The plan, which is called "Next Generation EU," aims to distribute grants to the EU's 27 member states worth 500 billion euros and a further 250 billion euros in loans.
The coronavirus crisis had demonstrated the "crucial role" that the transport sector plays in the economy, the European Commission, the EU's executive arm, which drew up the package, said. However, its plan did not detail aid to the sector, saying only that it wanted "to accelerate production and deployment" of sustainable vehicles.
ACEA, automakers' Brussels-based lobby group, said it was discouraged by the lack of details.
"ACEA is surprised and disappointed to note that the proposed Recovery Package remains quite concise and vague on the instruments and financial means for the recovery of the European auto industry," it said in a statement sent to Automotive News Europe.
The association said vehicle sales were not showing any signs of picking up soon.
Governments across Europe imposed restrictions to limit the spread of the coronavirus, forcing factories and dealerships to shut. The COVID-19 measures resulted in production losses of more than 2.4. million vehicles in Europe affecting 1.1 million jobs, according to ACEA.
It said the 1 million electric vehicle charging points referred to in the recovery plan already were part of the Green Deal proposed in December and fall well short of what it believes is required.
A previous leaked draft of the Commission's proposal suggested it could offer EU consumers incentives worth 20 billion euros to buy environmentally friendly cars. The final draft published on Wednesday does not include any such detail.
"As a sector representing the jobs of 13.8 million people, we eagerly await clarity on when and how some of the announced measures -- such as fleet renewal schemes, the installation of charging points and fast-tracking of the European Battery Alliance -- will be implemented in practice," ACEA said.

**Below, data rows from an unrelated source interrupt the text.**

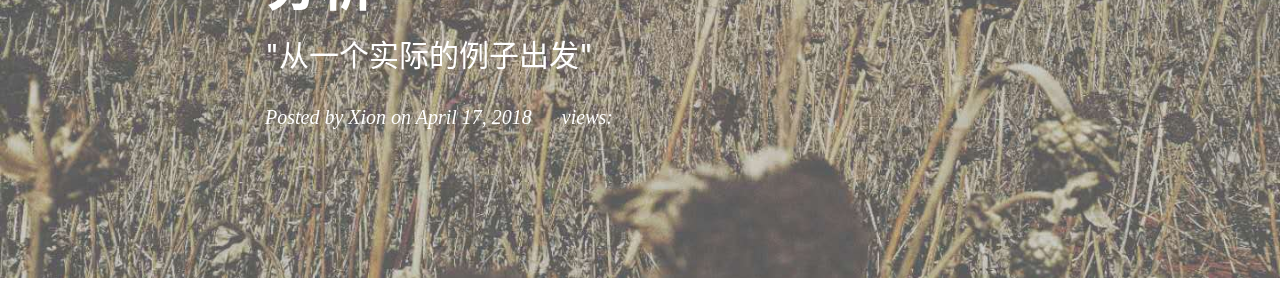
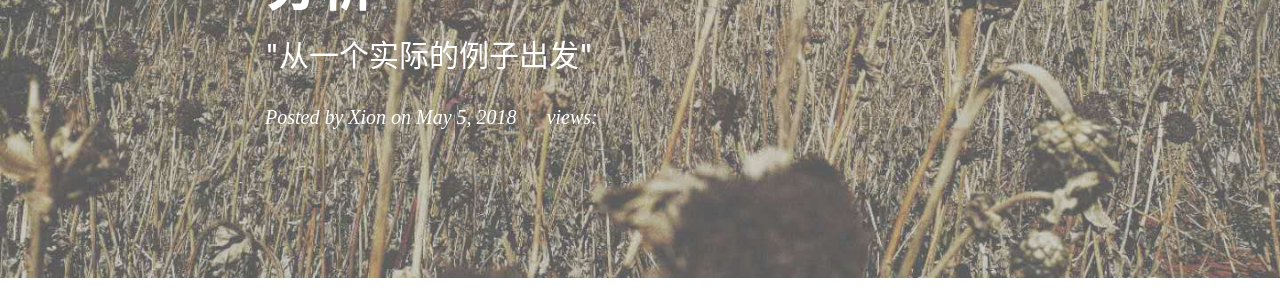
Before and after one commit to xionchen/xionchen.github.io, a Jekyll site: the page built from _posts/2018-04-17-udp.markdown, in a window 1280 px wide and 900 px high. Shown: the part 305-605 px from the top of the window. Built offline with Jekyll 4.4.1, drawn with Linux system fonts in a browser that asks for light colours; nearby versions of some CDN libraries; comment, search, counter and statistics services are not loaded.

Commit message:
update date

```diff
--- a/_posts/2018-04-17-udp.markdown
+++ b/_posts/2018-04-17-udp.markdown
@@ -2,7 +2,7 @@
 layout:     post
 title:      "udp连接报错error no 111原因分析"
 subtitle:   " \"从一个实际的例子出发\""
-date:       2018-04-17 12:00:00
+date:       2018-05-05 12:00:00
 author:     "Xion"
 header-img: "img/1878823053.jpg"
 catalog: true
```
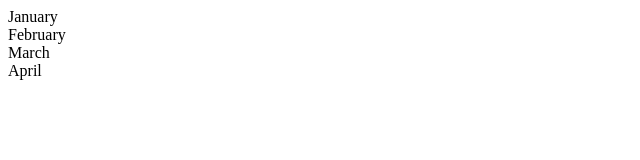
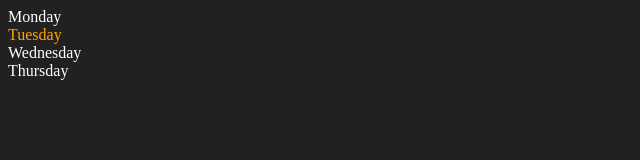
Before and after one commit to ujjwalgarg-byt/Learn-JavaScript, a plain HTML site: page 06_dom/two.html in a window 1280 px wide. Shown: the whole page, without its empty margins (0-640 px from the left). Drawn offline with Linux system fonts and the light colour scheme.

```diff
--- a/06_dom/two.html
+++ b/06_dom/two.html
@@ -2,15 +2,38 @@
 <html lang="en">
 <head>
     <meta charset="UTF-8">
+    <meta http-equiv="X-UA-Compatible" content="IE=edge">
     <meta name="viewport" content="width=device-width, initial-scale=1.0">
-    <title>Document Object Model</title>
+    <title>DOM | Chai aur code</title>
 </head>
-<body>
+<body style="background-color: #212121; color: #fff;">
     <div class="parent">
-        <div class="day">January</div>
-        <div class="day">February</div>
-        <div class="day">March</div>
-        <div class="day">April</div>
+        <!-- this is a comment -->
+        <div class="day">Monday</div>
+        <div class="day">Tuesday</div>
+        <div class="day">Wednesday</div>
+        <div class="day">Thursday</div>
     </div>
 </body>
+<script>
+    const parent = document.querySelector('.parent')
+    // console.log(parent);
+    // console.log(parent.children);
+    // console.log(parent.children[1].innerHTML);
+
+    // for (let i = 0; i < parent.children.length; i++) {
+    //      console.log(parent.children[i].innerHTML);
+
+    // }
+    parent.children[1].style.color = "orange"
+    // console.log(parent.firstElementChild);
+    // console.log(parent.lastElementChild);
+
+    const dayOne = document.querySelector('.day')
+    // console.log(dayOne);
+    // console.log(dayOne.parentElement);
+    // console.log(dayOne.nextElementSibling);
+
+    console.log("NODES: ", parent.childNodes);
+</script>
 </html>
```
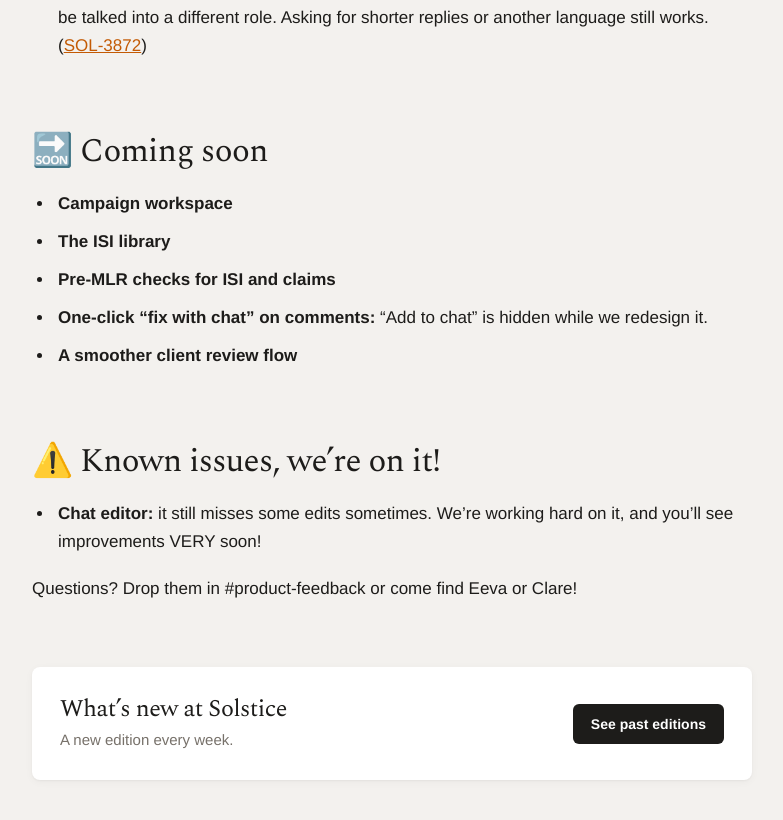
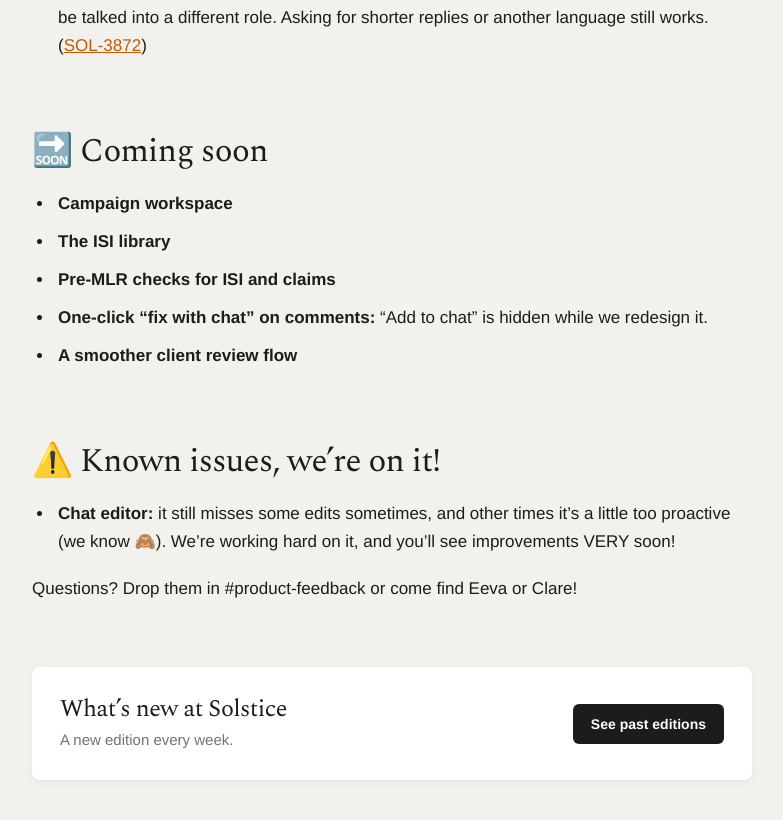
Before and after one commit to eeva-ff/solstice-newsletter, a Jekyll site: the page built from _posts/2026-11-12-whats-new.md, in a window 1280 px wide and 900 px high, scrolled down 2081 px. Shown: the top 820 px of the window, without its empty margins (248-1031 px from the left). Built offline with Jekyll 4.4.1, drawn with Linux system fonts in a browser that asks for light colours; a style sheet for code colours, icons or effects is not loaded.

Commit message:
Nov 12 edition: cheekier chat editor known issue
Co-Authored-By: Claude Opus 5.5 <noreply@anthropic.com>
Claude-Session: https://claude.ai/code/session_01MtDLRoeVGt5j42yVCPqb8w

```diff
--- a/_posts/2026-11-12-whats-new.md
+++ b/_posts/2026-11-12-whats-new.md
@@ -46,6 +46,6 @@ Spotted a typo in a brand’s name? Anyone who can open the brand profile can no
 
 ## ⚠️ Known issues, we’re on it!
 
-- **Chat editor:** it still misses some edits sometimes. We’re working hard on it, and you’ll see improvements VERY soon!
+- **Chat editor:** it still misses some edits sometimes, and other times it’s a little too proactive (we know 🙈). We’re working hard on it, and you’ll see improvements VERY soon!
 
 Questions? Drop them in #product-feedback or come find Eeva or Clare!
```
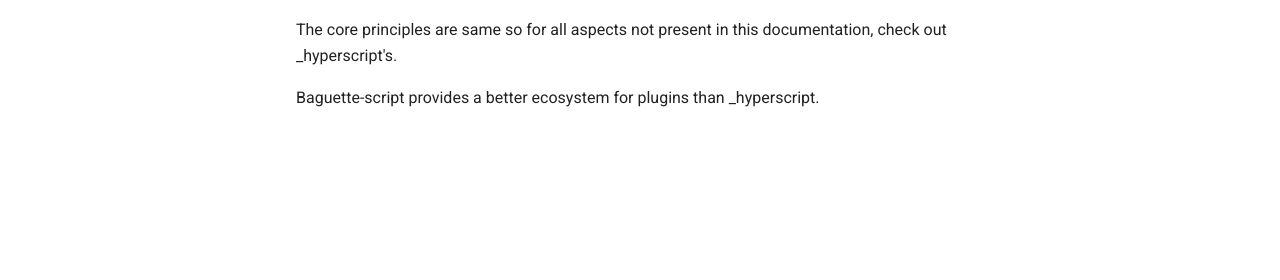
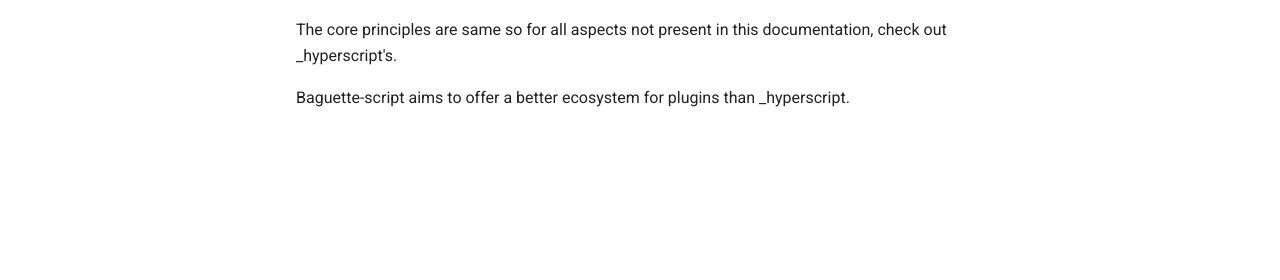
Before and after one commit to Welpike/baguette-script, an MkDocs documentation site: the page built from docs/index.md, in a window 1280 px wide. Shown: the part 271-551 px from the top of the page. Built offline with MkDocs 1.6.1 and Material for MkDocs 9.7.7, drawn with Linux system fonts in a browser that asks for light colours; comment, search, counter and statistics services are not loaded.

Commit message:
fix typos

```diff
--- a/docs/index.md
+++ b/docs/index.md
@@ -4,4 +4,4 @@
 
 The core principles are same so for all aspects not present in this documentation, check out _hyperscript's.
 
-Baguette-script provides a better ecosystem for plugins than _hyperscript.
+Baguette-script aims to offer a better ecosystem for plugins than _hyperscript.
```
Also changed, not shown: README.md (+6 -1 lines).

At the start of the month, ACEA joined European tiremakers, suppliers and dealers to call for a coordinated fleet renewal scheme for all vehicle types and categories across the EU with incentives based similar criteria across Europe, drawing on both national and EU funding.
According to the EU Commission, the mobility sector is critical to a recovery of the economy. It represents the most integrated ecosystem in the bloc, as it relies on cross-border value chains within the Single Market for 45.3 percent of its total production.
"The automotive industry is extremely important for Europe's economy, and an incredible amount of jobs are linked to that. This industry is now suffering so they will need support," EU Commission Executive Vice-President Frans Timmermans told reporters on Thursday.
"If we give that support, we should make sure this support helps them move towards clean mobility. This starts of course with complying with the 95 grams per km goal that we have set but especially moving to electric mobility," he said.
The Commission expects economic output to decline by 7.4 percent in the bloc this year with only a partial recovery of 6.1 percent in 2021.
The recovery plan is subject to approval by all 27 governments and the European Parliament. Negotiations on the package could take months and result in significant amendments.